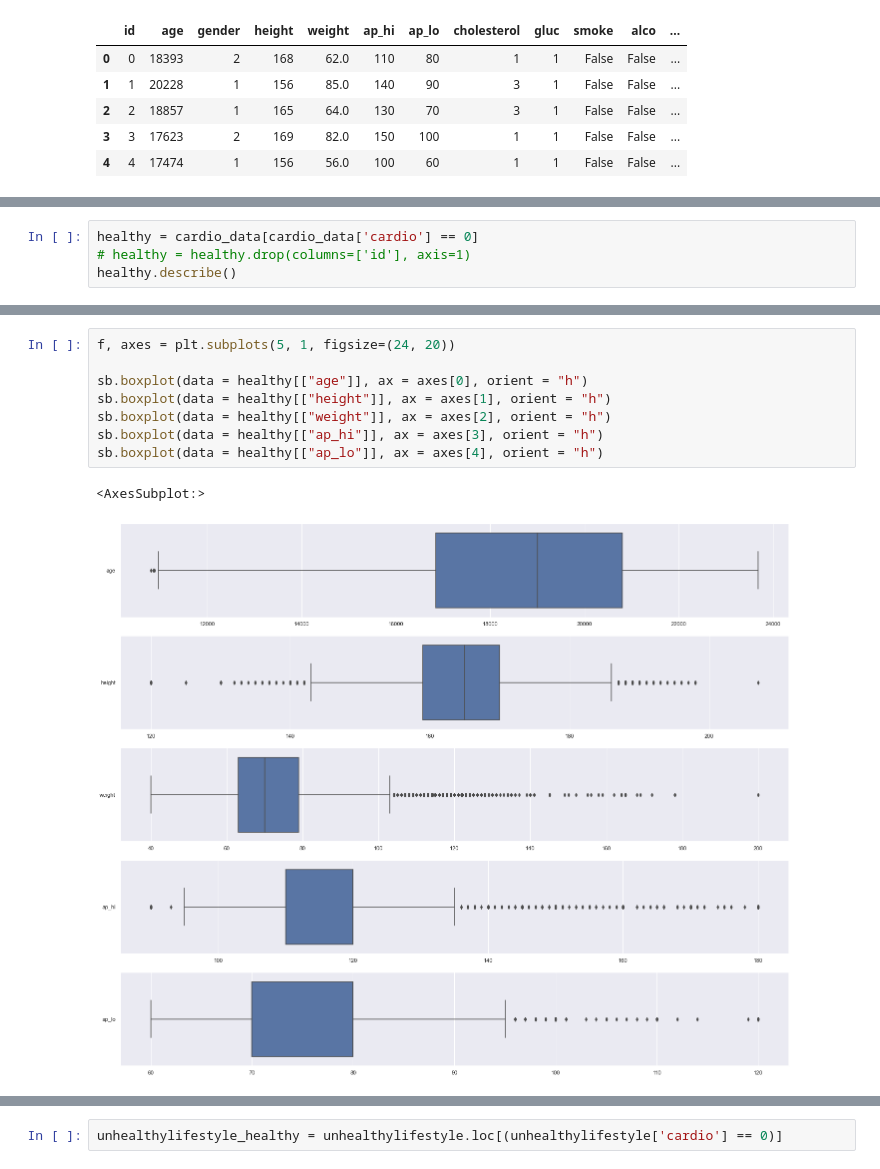
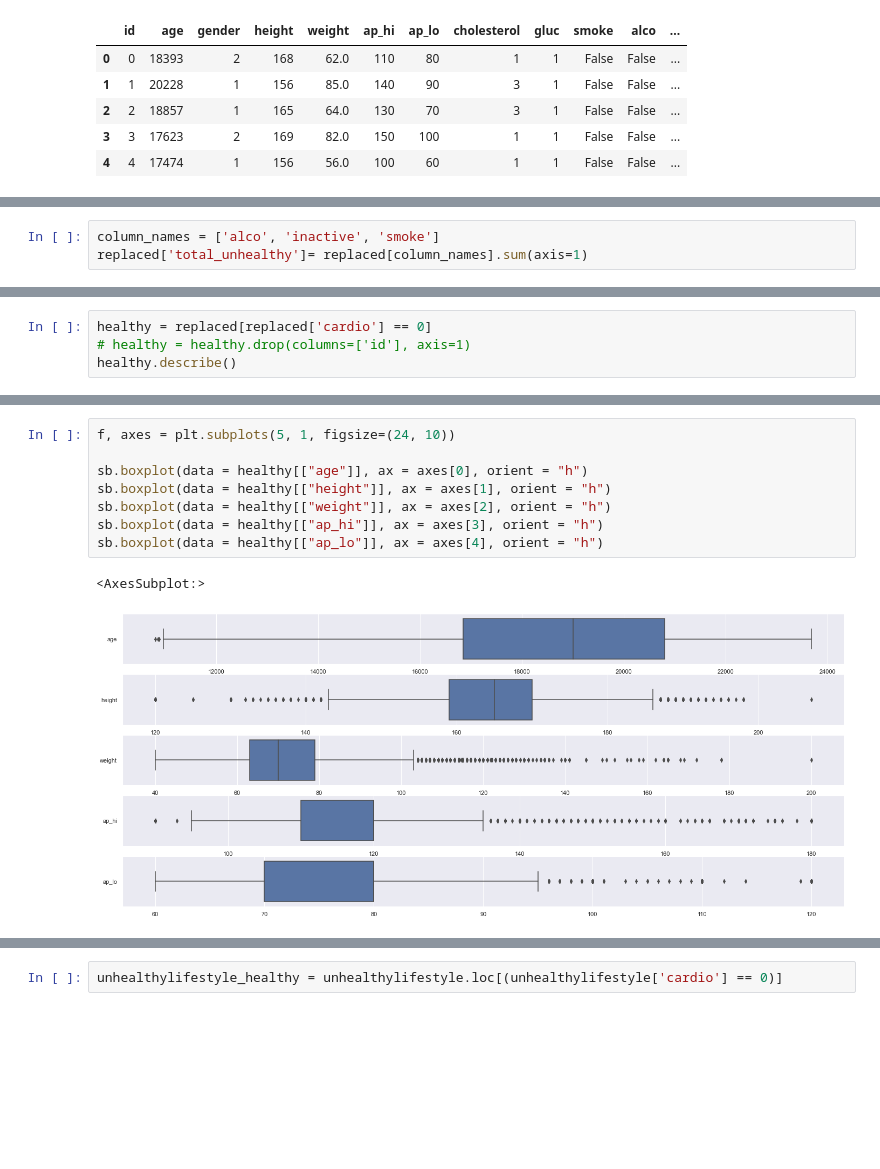
Before and after one commit to aftanza/IE0005-Project, a Jupyter notebook: Main Cardio.ipynb, the cells around one changed output, grey strips where cells are left out. Cells and saved outputs as stored; diff of their text form; blank space fills up the shorter version.

```diff
--- a/Main Cardio.ipynb
+++ b/Main Cardio.ipynb
@@ -82,0 +103,3 @@ cardio_data.head()
+# %%
+column_names = ['alco', 'inactive', 'smoke']
+replaced['total_unhealthy']= replaced[column_names].sum(axis=1)
@@ -124,5 +178,5 @@ sb.countplot(data = cardio_data, ax = axes[6], x = "gender")
 # %%
-healthy = cardio_data[cardio_data['cardio'] == 0]
+healthy = replaced[replaced['cardio'] == 0]
 # healthy = healthy.drop(columns=['id'], axis=1)
 healthy.describe()
 # %% [output]
@@ -138,12 +192,12 @@ healthy.describe()
 # %%
-f, axes = plt.subplots(5, 1, figsize=(24, 20))
+f, axes = plt.subplots(5, 1, figsize=(24, 10))
 
 sb.boxplot(data = healthy[["age"]], ax = axes[0], orient = "h")
 sb.boxplot(data = healthy[["height"]], ax = axes[1], orient = "h")
 sb.boxplot(data = healthy[["weight"]], ax = axes[2], orient = "h")
 sb.boxplot(data = healthy[["ap_hi"]], ax = axes[3], orient = "h")
 sb.boxplot(data = healthy[["ap_lo"]], ax = axes[4], orient = "h")
 # %% [output]
 <AxesSubplot:>
-[figure, old version]
+[figure, new version]
 # %%
```
Also changed, not shown: parts of 65 cells of this notebook.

**Exercise objective:** Please reproduce the records above exactly and leave any picture behind.

**Completed exercise:**
Before and after one commit to aftanza/IE0005-Project, a Jupyter notebook: Main Cardio.ipynb, the cells around one changed output, grey strips where cells are left out. Cells and saved outputs as stored; diff of their text form; blank space fills up the shorter version.

```diff
--- a/Main Cardio.ipynb
+++ b/Main Cardio.ipynb
@@ -82,0 +103,3 @@ cardio_data.head()
+# %%
+column_names = ['alco', 'inactive', 'smoke']
+replaced['total_unhealthy']= replaced[column_names].sum(axis=1)
@@ -124,5 +178,5 @@ sb.countplot(data = cardio_data, ax = axes[6], x = "gender")
 # %%
-healthy = cardio_data[cardio_data['cardio'] == 0]
+healthy = replaced[replaced['cardio'] == 0]
 # healthy = healthy.drop(columns=['id'], axis=1)
 healthy.describe()
 # %% [output]
@@ -138,12 +192,12 @@ healthy.describe()
 # %%
-f, axes = plt.subplots(5, 1, figsize=(24, 20))
+f, axes = plt.subplots(5, 1, figsize=(24, 10))
 
 sb.boxplot(data = healthy[["age"]], ax = axes[0], orient = "h")
 sb.boxplot(data = healthy[["height"]], ax = axes[1], orient = "h")
 sb.boxplot(data = healthy[["weight"]], ax = axes[2], orient = "h")
 sb.boxplot(data = healthy[["ap_hi"]], ax = axes[3], orient = "h")
 sb.boxplot(data = healthy[["ap_lo"]], ax = axes[4], orient = "h")
 # %% [output]
 <AxesSubplot:>
-[figure, old version]
+[figure, new version]
 # %%
```
Also changed, not shown: parts of 65 cells of this notebook.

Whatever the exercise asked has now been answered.